◆ **Your assignment**: Return each line of the entries that holds the string "astype".

◆ **The data**:
-- Opening Marker --
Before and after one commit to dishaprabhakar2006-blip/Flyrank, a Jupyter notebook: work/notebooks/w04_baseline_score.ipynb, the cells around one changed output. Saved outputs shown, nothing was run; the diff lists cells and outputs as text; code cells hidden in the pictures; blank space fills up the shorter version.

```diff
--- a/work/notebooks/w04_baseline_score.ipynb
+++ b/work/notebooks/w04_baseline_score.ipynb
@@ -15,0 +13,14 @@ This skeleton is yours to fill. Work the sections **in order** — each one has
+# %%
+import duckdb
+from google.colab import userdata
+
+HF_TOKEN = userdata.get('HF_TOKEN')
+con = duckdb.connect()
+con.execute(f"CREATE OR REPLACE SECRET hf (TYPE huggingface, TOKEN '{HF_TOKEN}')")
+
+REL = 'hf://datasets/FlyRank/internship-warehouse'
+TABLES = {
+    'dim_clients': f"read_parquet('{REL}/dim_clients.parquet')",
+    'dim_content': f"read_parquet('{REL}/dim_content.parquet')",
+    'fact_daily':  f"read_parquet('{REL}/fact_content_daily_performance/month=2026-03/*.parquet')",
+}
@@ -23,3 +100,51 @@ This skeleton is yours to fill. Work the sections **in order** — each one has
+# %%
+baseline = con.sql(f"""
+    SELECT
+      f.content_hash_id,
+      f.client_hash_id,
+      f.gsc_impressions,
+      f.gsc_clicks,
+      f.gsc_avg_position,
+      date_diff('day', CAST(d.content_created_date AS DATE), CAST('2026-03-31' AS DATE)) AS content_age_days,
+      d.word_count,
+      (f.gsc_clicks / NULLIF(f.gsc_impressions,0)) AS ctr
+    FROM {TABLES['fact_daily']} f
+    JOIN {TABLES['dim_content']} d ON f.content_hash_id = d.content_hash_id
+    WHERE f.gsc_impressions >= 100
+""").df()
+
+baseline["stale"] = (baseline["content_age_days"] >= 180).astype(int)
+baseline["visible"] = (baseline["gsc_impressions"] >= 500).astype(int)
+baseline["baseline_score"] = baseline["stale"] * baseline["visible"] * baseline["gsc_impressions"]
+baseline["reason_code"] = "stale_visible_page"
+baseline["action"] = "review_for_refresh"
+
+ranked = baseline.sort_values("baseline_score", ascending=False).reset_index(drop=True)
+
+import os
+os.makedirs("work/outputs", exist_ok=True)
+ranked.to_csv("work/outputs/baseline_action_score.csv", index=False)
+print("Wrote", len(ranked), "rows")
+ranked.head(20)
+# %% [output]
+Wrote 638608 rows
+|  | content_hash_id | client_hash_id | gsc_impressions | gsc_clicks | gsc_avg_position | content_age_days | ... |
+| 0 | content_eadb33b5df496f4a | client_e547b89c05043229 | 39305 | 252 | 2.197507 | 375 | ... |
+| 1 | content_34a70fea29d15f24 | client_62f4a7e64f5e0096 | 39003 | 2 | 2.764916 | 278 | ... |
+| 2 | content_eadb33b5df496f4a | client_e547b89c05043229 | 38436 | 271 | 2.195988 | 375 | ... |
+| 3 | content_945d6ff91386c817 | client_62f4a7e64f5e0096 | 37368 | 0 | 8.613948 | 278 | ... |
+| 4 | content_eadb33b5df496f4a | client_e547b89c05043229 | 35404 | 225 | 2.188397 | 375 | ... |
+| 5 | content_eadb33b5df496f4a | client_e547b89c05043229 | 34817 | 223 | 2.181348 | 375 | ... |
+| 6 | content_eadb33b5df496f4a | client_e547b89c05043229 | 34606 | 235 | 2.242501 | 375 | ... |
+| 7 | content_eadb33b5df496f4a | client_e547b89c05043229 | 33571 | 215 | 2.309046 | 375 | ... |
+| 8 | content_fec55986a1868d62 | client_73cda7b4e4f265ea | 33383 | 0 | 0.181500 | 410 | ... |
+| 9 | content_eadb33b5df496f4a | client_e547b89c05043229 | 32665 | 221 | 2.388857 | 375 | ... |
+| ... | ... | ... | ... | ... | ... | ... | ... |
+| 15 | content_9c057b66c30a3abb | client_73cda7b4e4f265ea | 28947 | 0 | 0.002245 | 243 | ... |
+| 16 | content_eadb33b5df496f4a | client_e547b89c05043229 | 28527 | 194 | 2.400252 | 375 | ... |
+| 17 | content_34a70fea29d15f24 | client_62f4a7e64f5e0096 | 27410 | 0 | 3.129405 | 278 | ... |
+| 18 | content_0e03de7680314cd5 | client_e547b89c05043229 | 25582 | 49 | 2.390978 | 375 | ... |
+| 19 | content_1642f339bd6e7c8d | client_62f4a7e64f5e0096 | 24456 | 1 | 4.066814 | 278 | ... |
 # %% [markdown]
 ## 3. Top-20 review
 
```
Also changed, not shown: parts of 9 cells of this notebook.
-- Closing Marker --
◆ **Task output**:
+baseline["stale"] = (baseline["content_age_days"] >= 180).astype(int)
+baseline["visible"] = (baseline["gsc_impressions"] >= 500).astype(int)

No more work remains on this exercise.